Hazard, set in the mountains of eastern Kentucky, is a once bustling town with its guts wrenched out. On Main Street, the skeleton of a mall that burned down last year presents its charred remains for dismal contemplation. Young people with drugged eyes lean against boarded-up walls on desolate streets. The whistle of trains hauling coal, once as regular as the chiming of the hours, has all but vanished. So have the coal trucks spewing splinters of rock that shattered windshields. In the age of cheap natural gas and mountaintop removal mining, a coal town is not where you want to be.
“Trump’s going to get us killed, probably!” he told me. “But I’ll vote for him anyway over Hillary. If you vote for Hillary you vote for Obama, and he’s made it impossible to ship coal. This place is about dried up. A job at Wendy’s is the only thing left. We may have to move.”
Jenny Williams, an English teacher at Hazard Community and Technical College, told me it’s past time to get over divisions between “Friends of Coal” — a popular movement and bumper sticker — and anti-coal environmentalists to forge a creative economy around agriculture, ecotourism, education and small-scale manufacture. Coal, she observed, was never going to last forever. “How could any idiot support Trump?” she said. “But when you’ve been on $70,000 a year in coal mines, and your life’s pulled out from under you, who else can you be mad at but the government?”
The frustration of these people, whether they are in Kentucky, or Texas, or throughout the Midwest, is acute. They are looking for “someone who will articulate the truth of their disenfranchisement,” as Webb put it. Trump, for all his bullying petulance, has come closest to being that politician, which is why millions of Americans support him.
There are many places, here and abroad, where people feel shoved aside by technology and cheap global labor, leading them to seek radical political answers. Trump is one of those answers; Brexit, the surprise British vote to leave the European Union, was another; the fall of Chancellor Angela Merkel of Germany next year could be a third, after she trailed an anti-immigrant party in a local election this month.
Trump can’t reverse globalization.

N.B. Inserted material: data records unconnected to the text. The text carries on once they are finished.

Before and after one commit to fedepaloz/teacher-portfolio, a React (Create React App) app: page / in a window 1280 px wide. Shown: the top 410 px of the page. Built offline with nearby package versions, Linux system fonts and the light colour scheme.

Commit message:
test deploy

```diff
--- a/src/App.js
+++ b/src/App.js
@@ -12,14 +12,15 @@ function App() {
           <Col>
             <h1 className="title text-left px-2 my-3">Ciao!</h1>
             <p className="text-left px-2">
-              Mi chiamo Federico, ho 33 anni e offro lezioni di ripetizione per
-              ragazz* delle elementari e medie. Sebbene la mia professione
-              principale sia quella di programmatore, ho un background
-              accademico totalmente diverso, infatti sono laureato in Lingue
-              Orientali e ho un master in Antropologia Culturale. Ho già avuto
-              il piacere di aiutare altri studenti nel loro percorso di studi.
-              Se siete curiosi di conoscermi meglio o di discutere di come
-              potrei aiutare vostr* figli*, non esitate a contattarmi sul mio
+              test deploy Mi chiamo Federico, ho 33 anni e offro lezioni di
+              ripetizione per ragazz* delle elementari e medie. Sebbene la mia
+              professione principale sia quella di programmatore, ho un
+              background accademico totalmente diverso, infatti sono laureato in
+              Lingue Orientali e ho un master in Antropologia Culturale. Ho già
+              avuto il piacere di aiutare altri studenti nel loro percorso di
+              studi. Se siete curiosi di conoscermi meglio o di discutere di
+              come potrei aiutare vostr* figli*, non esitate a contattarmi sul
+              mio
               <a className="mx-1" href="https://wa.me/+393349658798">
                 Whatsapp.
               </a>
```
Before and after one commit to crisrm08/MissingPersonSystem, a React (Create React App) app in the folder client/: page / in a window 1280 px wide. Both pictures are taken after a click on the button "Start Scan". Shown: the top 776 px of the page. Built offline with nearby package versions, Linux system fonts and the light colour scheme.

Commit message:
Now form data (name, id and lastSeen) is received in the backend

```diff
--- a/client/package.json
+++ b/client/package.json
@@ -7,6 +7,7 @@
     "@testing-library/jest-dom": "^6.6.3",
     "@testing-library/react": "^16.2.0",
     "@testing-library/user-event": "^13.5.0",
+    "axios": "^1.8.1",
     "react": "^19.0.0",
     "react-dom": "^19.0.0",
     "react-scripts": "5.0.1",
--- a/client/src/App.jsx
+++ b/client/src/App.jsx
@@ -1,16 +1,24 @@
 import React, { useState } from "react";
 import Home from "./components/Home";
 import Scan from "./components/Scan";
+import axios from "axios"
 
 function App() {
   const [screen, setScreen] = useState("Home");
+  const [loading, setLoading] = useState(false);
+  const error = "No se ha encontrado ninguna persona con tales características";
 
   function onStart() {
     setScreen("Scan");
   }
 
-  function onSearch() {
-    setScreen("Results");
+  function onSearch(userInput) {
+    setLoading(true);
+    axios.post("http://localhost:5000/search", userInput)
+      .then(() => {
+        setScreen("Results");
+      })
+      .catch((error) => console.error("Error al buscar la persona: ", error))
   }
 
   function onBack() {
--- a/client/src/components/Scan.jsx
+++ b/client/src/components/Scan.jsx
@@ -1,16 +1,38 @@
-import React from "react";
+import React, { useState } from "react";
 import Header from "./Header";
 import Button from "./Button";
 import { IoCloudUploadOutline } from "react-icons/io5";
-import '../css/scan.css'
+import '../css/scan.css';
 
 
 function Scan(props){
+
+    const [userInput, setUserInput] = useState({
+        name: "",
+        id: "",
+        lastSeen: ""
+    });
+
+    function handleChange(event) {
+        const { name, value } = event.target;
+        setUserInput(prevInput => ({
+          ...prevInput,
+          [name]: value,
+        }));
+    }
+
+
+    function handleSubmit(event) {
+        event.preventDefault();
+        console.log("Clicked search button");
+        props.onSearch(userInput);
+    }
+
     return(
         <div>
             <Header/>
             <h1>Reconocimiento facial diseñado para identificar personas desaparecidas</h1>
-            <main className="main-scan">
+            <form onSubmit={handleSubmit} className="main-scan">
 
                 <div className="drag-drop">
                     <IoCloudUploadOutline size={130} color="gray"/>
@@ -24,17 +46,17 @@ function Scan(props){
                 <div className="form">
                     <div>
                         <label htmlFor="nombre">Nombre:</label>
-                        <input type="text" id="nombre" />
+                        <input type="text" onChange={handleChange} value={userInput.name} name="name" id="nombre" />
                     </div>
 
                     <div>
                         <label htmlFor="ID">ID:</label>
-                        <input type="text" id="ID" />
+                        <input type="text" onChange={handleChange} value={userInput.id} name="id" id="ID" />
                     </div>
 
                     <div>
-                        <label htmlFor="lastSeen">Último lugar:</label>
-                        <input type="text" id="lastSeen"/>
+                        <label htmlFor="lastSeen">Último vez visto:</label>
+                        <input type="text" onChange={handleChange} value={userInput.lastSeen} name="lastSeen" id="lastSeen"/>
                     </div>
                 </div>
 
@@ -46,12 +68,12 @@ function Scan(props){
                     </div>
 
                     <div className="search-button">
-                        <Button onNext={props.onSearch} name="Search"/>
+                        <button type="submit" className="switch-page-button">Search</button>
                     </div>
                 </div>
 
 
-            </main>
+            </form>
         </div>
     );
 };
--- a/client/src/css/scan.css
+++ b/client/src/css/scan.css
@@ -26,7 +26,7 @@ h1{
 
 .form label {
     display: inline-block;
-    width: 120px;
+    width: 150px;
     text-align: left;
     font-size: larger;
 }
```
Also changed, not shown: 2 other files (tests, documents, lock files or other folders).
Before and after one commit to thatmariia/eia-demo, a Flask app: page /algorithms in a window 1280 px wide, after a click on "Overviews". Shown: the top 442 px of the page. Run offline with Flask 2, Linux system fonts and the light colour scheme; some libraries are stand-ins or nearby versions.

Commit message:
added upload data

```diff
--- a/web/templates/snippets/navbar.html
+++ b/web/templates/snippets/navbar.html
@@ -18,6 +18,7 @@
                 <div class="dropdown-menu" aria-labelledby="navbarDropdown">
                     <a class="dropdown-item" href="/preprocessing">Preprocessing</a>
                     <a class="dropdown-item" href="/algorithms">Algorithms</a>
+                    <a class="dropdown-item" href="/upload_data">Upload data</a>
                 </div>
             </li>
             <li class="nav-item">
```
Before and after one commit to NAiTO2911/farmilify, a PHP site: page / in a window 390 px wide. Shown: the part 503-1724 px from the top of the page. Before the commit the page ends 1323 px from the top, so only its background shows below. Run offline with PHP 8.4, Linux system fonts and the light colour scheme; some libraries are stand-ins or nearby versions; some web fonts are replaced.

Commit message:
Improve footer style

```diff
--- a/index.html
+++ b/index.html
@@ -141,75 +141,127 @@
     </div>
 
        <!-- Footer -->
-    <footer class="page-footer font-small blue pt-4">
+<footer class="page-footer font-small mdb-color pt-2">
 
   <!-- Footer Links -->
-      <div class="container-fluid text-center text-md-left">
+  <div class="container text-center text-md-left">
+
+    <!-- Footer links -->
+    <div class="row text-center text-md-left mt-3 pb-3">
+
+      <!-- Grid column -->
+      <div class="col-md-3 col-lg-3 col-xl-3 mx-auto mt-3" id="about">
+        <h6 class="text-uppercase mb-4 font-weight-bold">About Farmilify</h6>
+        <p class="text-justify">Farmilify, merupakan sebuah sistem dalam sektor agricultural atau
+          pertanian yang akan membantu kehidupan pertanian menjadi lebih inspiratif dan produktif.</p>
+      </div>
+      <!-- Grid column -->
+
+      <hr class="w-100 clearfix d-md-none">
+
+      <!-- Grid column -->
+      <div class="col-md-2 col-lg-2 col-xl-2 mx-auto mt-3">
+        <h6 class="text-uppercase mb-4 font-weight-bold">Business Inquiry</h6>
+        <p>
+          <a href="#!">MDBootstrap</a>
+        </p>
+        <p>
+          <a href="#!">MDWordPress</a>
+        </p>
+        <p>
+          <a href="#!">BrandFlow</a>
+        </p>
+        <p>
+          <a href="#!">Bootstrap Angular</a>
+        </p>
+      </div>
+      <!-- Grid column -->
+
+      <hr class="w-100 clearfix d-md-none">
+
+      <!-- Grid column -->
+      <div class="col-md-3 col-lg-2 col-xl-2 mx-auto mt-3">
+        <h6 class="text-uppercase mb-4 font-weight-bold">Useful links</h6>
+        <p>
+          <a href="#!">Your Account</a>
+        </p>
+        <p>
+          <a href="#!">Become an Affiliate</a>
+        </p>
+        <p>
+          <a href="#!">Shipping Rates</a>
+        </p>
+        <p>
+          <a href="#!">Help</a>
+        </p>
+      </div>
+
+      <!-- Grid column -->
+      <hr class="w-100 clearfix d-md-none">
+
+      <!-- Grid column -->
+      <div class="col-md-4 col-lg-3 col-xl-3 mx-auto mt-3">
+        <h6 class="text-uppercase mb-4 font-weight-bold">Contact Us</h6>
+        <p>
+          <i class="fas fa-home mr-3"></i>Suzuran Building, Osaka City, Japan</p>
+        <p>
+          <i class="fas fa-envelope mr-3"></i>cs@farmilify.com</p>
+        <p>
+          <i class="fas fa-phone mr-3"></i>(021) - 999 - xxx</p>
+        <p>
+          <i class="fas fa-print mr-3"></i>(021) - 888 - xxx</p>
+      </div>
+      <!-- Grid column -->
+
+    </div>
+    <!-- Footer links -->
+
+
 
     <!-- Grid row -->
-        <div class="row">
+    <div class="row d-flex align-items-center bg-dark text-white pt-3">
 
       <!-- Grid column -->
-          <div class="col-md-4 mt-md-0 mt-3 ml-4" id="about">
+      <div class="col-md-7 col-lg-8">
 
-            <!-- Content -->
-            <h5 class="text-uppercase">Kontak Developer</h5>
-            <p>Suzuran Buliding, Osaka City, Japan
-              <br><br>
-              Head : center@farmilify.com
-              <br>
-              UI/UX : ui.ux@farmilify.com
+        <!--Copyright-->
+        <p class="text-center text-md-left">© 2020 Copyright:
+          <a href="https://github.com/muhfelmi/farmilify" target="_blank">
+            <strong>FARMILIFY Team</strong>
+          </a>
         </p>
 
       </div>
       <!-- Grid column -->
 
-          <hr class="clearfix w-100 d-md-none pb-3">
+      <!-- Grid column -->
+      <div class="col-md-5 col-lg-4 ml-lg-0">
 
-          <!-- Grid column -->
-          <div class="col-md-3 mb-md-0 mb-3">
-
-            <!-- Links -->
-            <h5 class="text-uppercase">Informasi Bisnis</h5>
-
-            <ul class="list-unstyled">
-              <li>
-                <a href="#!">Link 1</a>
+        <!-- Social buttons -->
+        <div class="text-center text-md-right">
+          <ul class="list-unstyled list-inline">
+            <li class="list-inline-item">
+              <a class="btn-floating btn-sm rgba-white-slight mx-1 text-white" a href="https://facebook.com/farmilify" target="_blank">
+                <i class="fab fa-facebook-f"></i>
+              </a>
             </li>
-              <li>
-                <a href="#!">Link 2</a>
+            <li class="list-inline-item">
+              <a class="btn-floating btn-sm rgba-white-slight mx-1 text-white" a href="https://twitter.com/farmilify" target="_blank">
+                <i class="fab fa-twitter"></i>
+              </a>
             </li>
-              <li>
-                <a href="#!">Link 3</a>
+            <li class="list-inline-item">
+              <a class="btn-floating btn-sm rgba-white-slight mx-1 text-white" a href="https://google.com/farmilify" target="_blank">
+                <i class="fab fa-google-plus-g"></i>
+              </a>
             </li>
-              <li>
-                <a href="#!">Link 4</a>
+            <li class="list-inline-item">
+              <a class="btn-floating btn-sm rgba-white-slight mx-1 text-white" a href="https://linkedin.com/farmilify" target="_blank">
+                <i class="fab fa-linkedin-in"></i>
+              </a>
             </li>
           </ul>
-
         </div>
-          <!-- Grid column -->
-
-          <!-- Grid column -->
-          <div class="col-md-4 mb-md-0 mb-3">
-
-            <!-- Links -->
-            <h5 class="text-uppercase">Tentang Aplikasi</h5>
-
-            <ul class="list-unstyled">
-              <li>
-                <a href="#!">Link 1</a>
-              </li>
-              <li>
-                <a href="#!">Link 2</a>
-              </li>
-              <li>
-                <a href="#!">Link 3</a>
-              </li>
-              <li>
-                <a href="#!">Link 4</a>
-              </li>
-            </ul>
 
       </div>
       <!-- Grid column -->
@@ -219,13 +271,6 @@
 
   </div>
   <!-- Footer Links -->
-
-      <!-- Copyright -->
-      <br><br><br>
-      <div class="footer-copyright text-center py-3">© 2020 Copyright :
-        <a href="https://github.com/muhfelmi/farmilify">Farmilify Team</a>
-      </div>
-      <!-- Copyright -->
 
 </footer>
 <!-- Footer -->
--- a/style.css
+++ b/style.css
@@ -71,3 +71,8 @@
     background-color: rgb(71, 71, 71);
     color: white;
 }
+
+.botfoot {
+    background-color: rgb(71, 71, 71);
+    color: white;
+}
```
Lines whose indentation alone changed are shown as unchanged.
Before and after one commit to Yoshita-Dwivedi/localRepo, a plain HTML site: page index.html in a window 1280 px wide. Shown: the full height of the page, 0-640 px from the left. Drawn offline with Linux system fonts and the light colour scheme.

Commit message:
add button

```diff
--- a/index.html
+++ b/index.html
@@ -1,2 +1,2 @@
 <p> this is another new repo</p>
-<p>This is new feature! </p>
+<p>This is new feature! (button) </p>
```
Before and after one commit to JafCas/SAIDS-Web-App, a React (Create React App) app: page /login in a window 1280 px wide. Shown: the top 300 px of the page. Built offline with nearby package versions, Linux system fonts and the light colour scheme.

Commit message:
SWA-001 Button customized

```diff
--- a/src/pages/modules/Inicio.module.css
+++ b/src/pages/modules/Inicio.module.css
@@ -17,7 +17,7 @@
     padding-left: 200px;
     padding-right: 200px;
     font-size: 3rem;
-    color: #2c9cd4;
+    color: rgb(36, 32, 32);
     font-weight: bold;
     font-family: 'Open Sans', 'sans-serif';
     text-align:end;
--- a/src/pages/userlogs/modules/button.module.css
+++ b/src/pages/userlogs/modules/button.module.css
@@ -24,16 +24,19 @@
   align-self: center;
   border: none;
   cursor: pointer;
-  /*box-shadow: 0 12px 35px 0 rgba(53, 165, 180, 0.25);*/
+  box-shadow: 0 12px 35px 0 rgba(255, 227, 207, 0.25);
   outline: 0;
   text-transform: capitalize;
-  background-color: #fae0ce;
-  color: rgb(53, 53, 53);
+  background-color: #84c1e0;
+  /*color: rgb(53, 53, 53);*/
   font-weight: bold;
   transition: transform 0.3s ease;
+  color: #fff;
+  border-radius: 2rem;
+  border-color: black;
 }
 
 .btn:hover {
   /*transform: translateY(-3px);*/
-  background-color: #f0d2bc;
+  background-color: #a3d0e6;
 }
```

Nor is he likely to save coal in an era of cheap natural gas. His gratuitous insults, evident racism, hair-trigger temper and lack of preparation suggest he would be a reckless, even perilous, choice for the Oval Office. I don’t think he is a danger to the Republic because American institutions are stronger than Trump’s ego, but that the question even arises is troubling.
Back in Paris — the Kentucky one — I sit down in a coffee shop with Cindy Hedges and her husband, Mitch. . . . . “Look, there’s nobody to vote for,” he says. “Trump is an idiot, he pisses everyone off, he’s scary, he’ll pump his mouth off to some foreign country and we’ll be at war. He’s a billionaire on a power trip with as much reason to be president as I have. If Trump had shut up, he’d win the election. So do you vote for the one who’s going to lie, or the one who takes you to war? I’m leaning Hillary.”
“Oh, come on, Mitch!” says Cindy.
Virginia represents this closed mindset in microcosmism. You have the modernity embracing urban crescent in the the east and the equivalent of the parts of Kentucky looked at in the Times article in the southwest part of the state. Through their embrace of ignorance and bigotry, the majority in Southwest Virginia retard their own chances for economic improvement. Worse yet, through their Republican representatives in the General Assembly, they hold the state as a whole from needed changes. The mythical past that these people either never existed or were times when minorities and gays were stigmatized and often terrorized. If these Trump supporters want change, the first thing they need to do is look in the mirror and admit that they themselves need to change. Sadly, I doubt that will ever happen. .